----- DATASET EXTRACT

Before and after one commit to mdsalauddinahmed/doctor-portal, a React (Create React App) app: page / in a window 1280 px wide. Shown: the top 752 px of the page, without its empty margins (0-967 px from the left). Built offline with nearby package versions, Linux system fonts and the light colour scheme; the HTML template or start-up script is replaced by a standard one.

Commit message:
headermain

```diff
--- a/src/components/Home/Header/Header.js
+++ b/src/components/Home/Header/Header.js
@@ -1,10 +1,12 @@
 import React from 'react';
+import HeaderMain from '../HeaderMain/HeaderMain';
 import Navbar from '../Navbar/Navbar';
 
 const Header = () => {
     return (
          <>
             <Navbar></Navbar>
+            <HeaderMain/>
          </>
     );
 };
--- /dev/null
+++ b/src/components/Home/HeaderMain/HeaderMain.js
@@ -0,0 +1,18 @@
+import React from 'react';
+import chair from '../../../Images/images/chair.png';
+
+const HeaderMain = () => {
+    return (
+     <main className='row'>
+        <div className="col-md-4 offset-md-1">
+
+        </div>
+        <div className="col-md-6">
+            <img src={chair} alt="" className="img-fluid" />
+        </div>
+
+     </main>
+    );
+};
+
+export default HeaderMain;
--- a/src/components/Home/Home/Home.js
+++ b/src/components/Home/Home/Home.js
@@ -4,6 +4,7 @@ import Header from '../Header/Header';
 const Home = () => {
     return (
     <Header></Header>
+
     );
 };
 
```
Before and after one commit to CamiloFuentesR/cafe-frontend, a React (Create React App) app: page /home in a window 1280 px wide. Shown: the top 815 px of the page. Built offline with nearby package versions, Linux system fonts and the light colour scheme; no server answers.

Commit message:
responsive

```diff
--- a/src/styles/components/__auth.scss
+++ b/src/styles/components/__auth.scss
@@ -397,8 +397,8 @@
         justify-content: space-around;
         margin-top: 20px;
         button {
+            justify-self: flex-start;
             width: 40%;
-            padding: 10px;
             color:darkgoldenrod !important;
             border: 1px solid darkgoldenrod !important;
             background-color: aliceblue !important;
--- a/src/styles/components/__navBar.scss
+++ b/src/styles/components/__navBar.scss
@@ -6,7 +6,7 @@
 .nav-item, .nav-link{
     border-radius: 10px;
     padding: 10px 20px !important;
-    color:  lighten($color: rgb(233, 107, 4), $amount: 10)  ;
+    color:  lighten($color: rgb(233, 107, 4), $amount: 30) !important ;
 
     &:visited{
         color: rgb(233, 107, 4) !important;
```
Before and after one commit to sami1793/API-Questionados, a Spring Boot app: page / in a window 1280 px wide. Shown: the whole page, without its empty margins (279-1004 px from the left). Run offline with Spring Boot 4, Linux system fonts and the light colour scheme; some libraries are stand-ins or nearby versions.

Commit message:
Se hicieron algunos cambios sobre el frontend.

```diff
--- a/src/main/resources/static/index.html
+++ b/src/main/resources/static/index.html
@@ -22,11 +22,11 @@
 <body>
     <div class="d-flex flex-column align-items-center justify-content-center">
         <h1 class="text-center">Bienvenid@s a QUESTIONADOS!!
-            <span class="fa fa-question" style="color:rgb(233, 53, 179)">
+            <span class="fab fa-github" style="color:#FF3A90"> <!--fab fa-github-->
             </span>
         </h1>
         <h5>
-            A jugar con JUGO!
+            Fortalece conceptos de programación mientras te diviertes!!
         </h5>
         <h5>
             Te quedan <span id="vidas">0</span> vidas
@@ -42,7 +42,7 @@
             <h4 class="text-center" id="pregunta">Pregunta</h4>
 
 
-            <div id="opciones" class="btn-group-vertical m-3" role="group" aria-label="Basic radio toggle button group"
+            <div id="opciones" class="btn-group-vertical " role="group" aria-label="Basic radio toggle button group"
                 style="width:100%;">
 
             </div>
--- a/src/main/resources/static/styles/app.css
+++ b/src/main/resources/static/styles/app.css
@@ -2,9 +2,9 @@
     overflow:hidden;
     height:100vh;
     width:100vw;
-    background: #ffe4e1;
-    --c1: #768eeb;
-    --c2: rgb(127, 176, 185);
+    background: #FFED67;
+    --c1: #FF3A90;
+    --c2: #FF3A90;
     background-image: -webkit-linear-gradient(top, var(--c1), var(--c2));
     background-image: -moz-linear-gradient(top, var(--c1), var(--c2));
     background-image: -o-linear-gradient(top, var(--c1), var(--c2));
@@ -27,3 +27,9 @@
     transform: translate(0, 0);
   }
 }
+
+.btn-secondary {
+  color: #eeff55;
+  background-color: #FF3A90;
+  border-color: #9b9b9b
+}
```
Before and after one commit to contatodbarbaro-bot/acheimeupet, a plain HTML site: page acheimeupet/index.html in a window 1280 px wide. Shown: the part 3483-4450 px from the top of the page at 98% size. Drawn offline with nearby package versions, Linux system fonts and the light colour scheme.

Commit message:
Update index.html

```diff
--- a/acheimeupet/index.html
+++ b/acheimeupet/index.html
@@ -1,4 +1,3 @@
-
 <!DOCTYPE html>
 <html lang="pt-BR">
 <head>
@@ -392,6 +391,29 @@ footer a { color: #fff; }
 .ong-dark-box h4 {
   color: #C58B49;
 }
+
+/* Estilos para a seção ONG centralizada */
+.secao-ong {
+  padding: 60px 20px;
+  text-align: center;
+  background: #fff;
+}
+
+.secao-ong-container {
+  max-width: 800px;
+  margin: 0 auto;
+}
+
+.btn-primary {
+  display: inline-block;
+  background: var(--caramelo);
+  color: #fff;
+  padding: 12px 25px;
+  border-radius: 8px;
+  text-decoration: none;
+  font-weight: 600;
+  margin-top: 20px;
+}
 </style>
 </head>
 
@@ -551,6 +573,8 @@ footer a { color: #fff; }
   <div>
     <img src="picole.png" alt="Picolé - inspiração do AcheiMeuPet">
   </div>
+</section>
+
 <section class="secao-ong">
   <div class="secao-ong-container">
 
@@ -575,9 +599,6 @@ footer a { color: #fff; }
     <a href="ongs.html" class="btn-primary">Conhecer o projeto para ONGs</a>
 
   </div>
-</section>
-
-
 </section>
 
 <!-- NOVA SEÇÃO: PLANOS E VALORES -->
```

----------

▸ WHAT YOU HAVE TO DO: Every line of the listing above should be copied word for word.

▸ COMPLETED EXERCISE:
Before and after one commit to mdsalauddinahmed/doctor-portal, a React (Create React App) app: page / in a window 1280 px wide. Shown: the top 752 px of the page, without its empty margins (0-967 px from the left). Built offline with nearby package versions, Linux system fonts and the light colour scheme; the HTML template or start-up script is replaced by a standard one.

Commit message:
headermain

```diff
--- a/src/components/Home/Header/Header.js
+++ b/src/components/Home/Header/Header.js
@@ -1,10 +1,12 @@
 import React from 'react';
+import HeaderMain from '../HeaderMain/HeaderMain';
 import Navbar from '../Navbar/Navbar';
 
 const Header = () => {
     return (
          <>
             <Navbar></Navbar>
+            <HeaderMain/>
          </>
     );
 };
--- /dev/null
+++ b/src/components/Home/HeaderMain/HeaderMain.js
@@ -0,0 +1,18 @@
+import React from 'react';
+import chair from '../../../Images/images/chair.png';
+
+const HeaderMain = () => {
+    return (
+     <main className='row'>
+        <div className="col-md-4 offset-md-1">
+
+        </div>
+        <div className="col-md-6">
+            <img src={chair} alt="" className="img-fluid" />
+        </div>
+
+     </main>
+    );
+};
+
+export default HeaderMain;
--- a/src/components/Home/Home/Home.js
+++ b/src/components/Home/Home/Home.js
@@ -4,6 +4,7 @@ import Header from '../Header/Header';
 const Home = () => {
     return (
     <Header></Header>
+
     );
 };
 
```
Before and after one commit to CamiloFuentesR/cafe-frontend, a React (Create React App) app: page /home in a window 1280 px wide. Shown: the top 815 px of the page. Built offline with nearby package versions, Linux system fonts and the light colour scheme; no server answers.

Commit message:
responsive

```diff
--- a/src/styles/components/__auth.scss
+++ b/src/styles/components/__auth.scss
@@ -397,8 +397,8 @@
         justify-content: space-around;
         margin-top: 20px;
         button {
+            justify-self: flex-start;
             width: 40%;
-            padding: 10px;
             color:darkgoldenrod !important;
             border: 1px solid darkgoldenrod !important;
             background-color: aliceblue !important;
--- a/src/styles/components/__navBar.scss
+++ b/src/styles/components/__navBar.scss
@@ -6,7 +6,7 @@
 .nav-item, .nav-link{
     border-radius: 10px;
     padding: 10px 20px !important;
-    color:  lighten($color: rgb(233, 107, 4), $amount: 10)  ;
+    color:  lighten($color: rgb(233, 107, 4), $amount: 30) !important ;
 
     &:visited{
         color: rgb(233, 107, 4) !important;
```
Before and after one commit to sami1793/API-Questionados, a Spring Boot app: page / in a window 1280 px wide. Shown: the whole page, without its empty margins (279-1004 px from the left). Run offline with Spring Boot 4, Linux system fonts and the light colour scheme; some libraries are stand-ins or nearby versions.

Commit message:
Se hicieron algunos cambios sobre el frontend.

```diff
--- a/src/main/resources/static/index.html
+++ b/src/main/resources/static/index.html
@@ -22,11 +22,11 @@
 <body>
     <div class="d-flex flex-column align-items-center justify-content-center">
         <h1 class="text-center">Bienvenid@s a QUESTIONADOS!!
-            <span class="fa fa-question" style="color:rgb(233, 53, 179)">
+            <span class="fab fa-github" style="color:#FF3A90"> <!--fab fa-github-->
             </span>
         </h1>
         <h5>
-            A jugar con JUGO!
+            Fortalece conceptos de programación mientras te diviertes!!
         </h5>
         <h5>
             Te quedan <span id="vidas">0</span> vidas
@@ -42,7 +42,7 @@
             <h4 class="text-center" id="pregunta">Pregunta</h4>
 
 
-            <div id="opciones" class="btn-group-vertical m-3" role="group" aria-label="Basic radio toggle button group"
+            <div id="opciones" class="btn-group-vertical " role="group" aria-label="Basic radio toggle button group"
                 style="width:100%;">
 
             </div>
--- a/src/main/resources/static/styles/app.css
+++ b/src/main/resources/static/styles/app.css
@@ -2,9 +2,9 @@
     overflow:hidden;
     height:100vh;
     width:100vw;
-    background: #ffe4e1;
-    --c1: #768eeb;
-    --c2: rgb(127, 176, 185);
+    background: #FFED67;
+    --c1: #FF3A90;
+    --c2: #FF3A90;
     background-image: -webkit-linear-gradient(top, var(--c1), var(--c2));
     background-image: -moz-linear-gradient(top, var(--c1), var(--c2));
     background-image: -o-linear-gradient(top, var(--c1), var(--c2));
@@ -27,3 +27,9 @@
     transform: translate(0, 0);
   }
 }
+
+.btn-secondary {
+  color: #eeff55;
+  background-color: #FF3A90;
+  border-color: #9b9b9b
+}
```
Before and after one commit to contatodbarbaro-bot/acheimeupet, a plain HTML site: page acheimeupet/index.html in a window 1280 px wide. Shown: the part 3483-4450 px from the top of the page at 98% size. Drawn offline with nearby package versions, Linux system fonts and the light colour scheme.

Commit message:
Update index.html

```diff
--- a/acheimeupet/index.html
+++ b/acheimeupet/index.html
@@ -1,4 +1,3 @@
-
 <!DOCTYPE html>
 <html lang="pt-BR">
 <head>
@@ -392,6 +391,29 @@ footer a { color: #fff; }
 .ong-dark-box h4 {
   color: #C58B49;
 }
+
+/* Estilos para a seção ONG centralizada */
+.secao-ong {
+  padding: 60px 20px;
+  text-align: center;
+  background: #fff;
+}
+
+.secao-ong-container {
+  max-width: 800px;
+  margin: 0 auto;
+}
+
+.btn-primary {
+  display: inline-block;
+  background: var(--caramelo);
+  color: #fff;
+  padding: 12px 25px;
+  border-radius: 8px;
+  text-decoration: none;
+  font-weight: 600;
+  margin-top: 20px;
+}
 </style>
 </head>
 
@@ -551,6 +573,8 @@ footer a { color: #fff; }
   <div>
     <img src="picole.png" alt="Picolé - inspiração do AcheiMeuPet">
   </div>
+</section>
+
 <section class="secao-ong">
   <div class="secao-ong-container">
 
@@ -575,9 +599,6 @@ footer a { color: #fff; }
     <a href="ongs.html" class="btn-primary">Conhecer o projeto para ONGs</a>
 
   </div>
-</section>
-
-
 </section>
 
 <!-- NOVA SEÇÃO: PLANOS E VALORES -->
```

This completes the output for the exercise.